--- Extracted material Enclosed Below ---

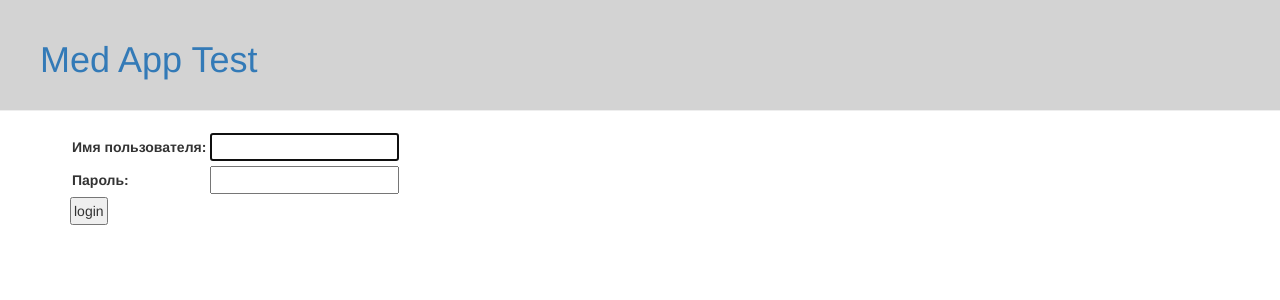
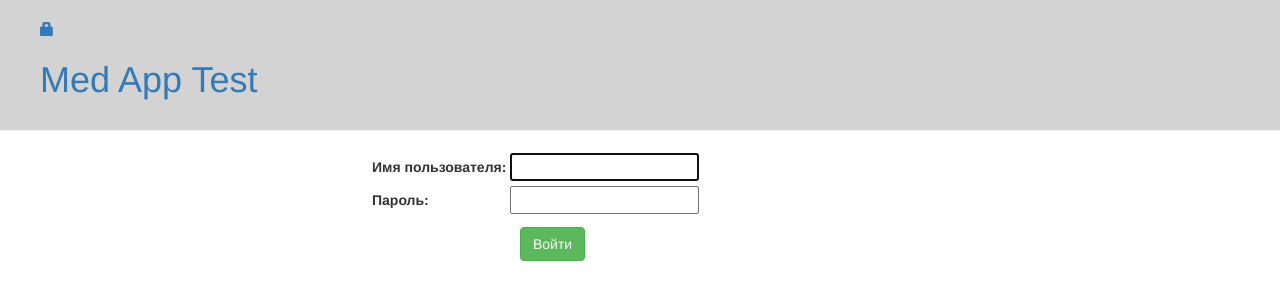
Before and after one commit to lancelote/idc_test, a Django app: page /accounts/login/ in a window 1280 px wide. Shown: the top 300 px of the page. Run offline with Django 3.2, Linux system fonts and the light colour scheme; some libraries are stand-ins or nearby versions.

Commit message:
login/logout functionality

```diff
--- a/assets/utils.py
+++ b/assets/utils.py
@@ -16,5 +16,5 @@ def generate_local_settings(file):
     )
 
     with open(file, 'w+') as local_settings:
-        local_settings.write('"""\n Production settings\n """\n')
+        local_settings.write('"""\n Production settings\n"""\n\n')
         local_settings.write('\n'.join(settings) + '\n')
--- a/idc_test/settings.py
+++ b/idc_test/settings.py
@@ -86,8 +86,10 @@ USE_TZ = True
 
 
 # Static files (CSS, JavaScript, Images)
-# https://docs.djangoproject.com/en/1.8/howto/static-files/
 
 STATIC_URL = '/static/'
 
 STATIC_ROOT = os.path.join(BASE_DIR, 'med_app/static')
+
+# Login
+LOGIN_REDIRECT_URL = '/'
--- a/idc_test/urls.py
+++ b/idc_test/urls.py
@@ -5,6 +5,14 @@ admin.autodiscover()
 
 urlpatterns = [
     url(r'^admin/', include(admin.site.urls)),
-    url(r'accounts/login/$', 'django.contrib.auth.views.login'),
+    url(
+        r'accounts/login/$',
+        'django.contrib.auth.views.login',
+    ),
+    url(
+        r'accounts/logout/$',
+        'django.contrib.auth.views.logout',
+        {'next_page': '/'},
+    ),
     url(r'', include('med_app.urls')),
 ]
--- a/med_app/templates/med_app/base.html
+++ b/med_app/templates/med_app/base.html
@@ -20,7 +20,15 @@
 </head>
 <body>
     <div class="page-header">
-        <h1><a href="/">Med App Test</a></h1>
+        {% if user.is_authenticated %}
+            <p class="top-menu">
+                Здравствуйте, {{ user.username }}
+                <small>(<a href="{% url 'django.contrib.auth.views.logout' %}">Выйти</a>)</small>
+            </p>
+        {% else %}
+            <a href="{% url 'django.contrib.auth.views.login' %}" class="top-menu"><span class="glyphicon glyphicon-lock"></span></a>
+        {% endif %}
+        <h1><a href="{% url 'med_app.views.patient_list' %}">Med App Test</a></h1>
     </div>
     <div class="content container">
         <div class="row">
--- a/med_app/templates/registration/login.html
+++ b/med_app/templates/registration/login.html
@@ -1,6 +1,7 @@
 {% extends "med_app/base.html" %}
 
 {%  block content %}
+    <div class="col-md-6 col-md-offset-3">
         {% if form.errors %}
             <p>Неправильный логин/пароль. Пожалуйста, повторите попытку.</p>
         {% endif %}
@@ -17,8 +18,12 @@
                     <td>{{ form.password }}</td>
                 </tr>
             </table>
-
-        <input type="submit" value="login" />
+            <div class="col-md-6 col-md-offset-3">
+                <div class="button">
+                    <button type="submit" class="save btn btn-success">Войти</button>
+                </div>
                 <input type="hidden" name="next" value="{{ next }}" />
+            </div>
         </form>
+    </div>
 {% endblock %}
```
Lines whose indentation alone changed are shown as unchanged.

--- End of Enclosed Extracted material ---
--- Extracted material Enclosed Below ---

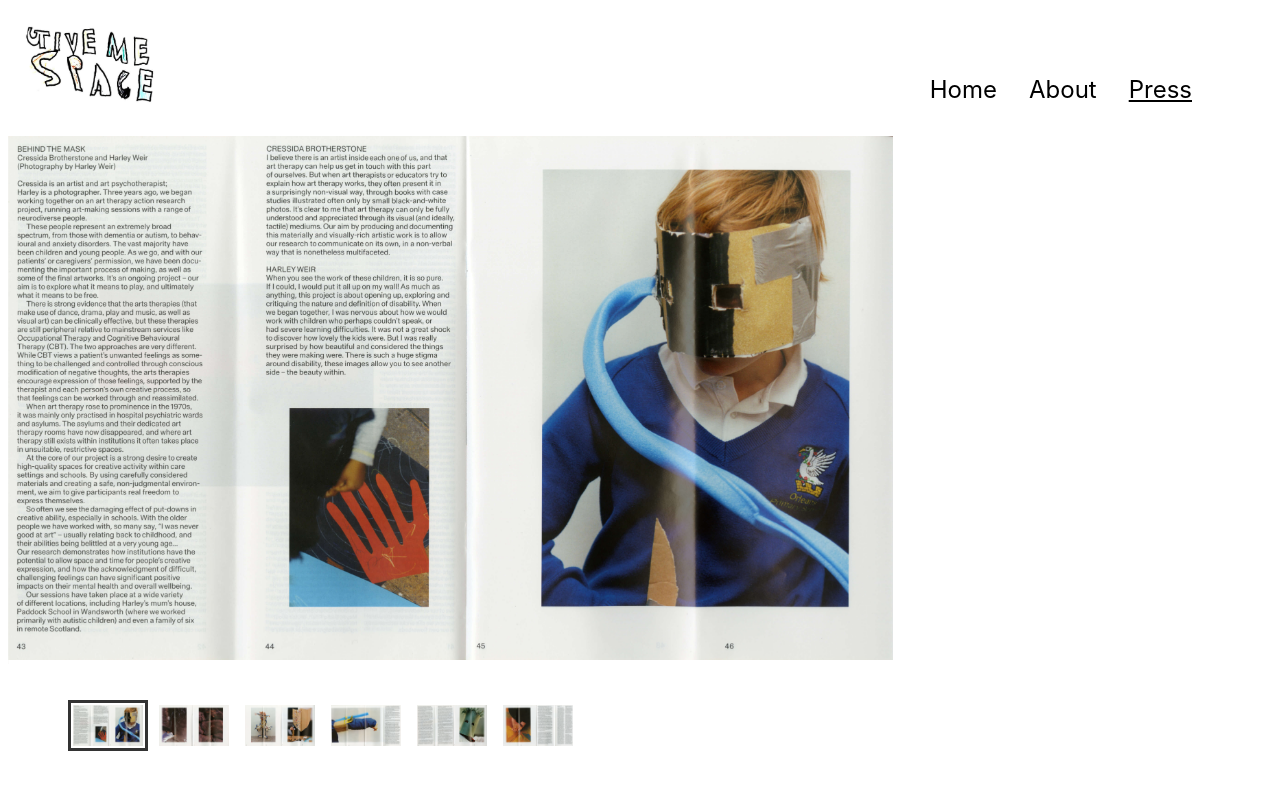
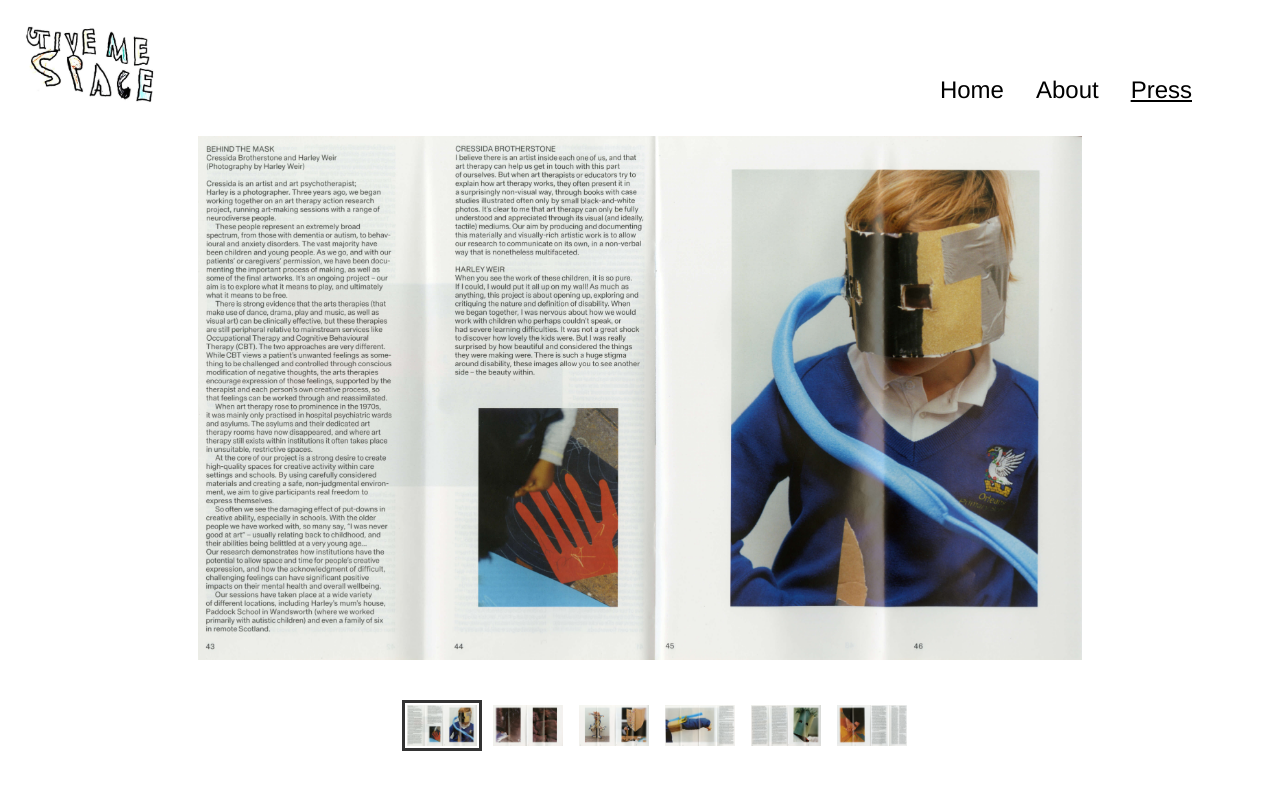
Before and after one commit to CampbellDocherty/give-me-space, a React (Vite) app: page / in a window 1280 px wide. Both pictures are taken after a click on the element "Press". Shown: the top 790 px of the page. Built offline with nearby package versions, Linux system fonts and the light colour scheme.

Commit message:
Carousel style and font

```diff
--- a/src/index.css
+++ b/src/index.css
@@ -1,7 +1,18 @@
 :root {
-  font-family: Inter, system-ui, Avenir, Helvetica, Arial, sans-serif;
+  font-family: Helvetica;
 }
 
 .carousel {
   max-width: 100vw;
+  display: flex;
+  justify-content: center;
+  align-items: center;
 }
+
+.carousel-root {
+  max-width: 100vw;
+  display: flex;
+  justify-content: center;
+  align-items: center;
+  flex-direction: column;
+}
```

--- End of Enclosed Extracted material ---

## Directions
Work through the records line by line and tally those that include the word "menu". Give the number alone.

## Answer section
2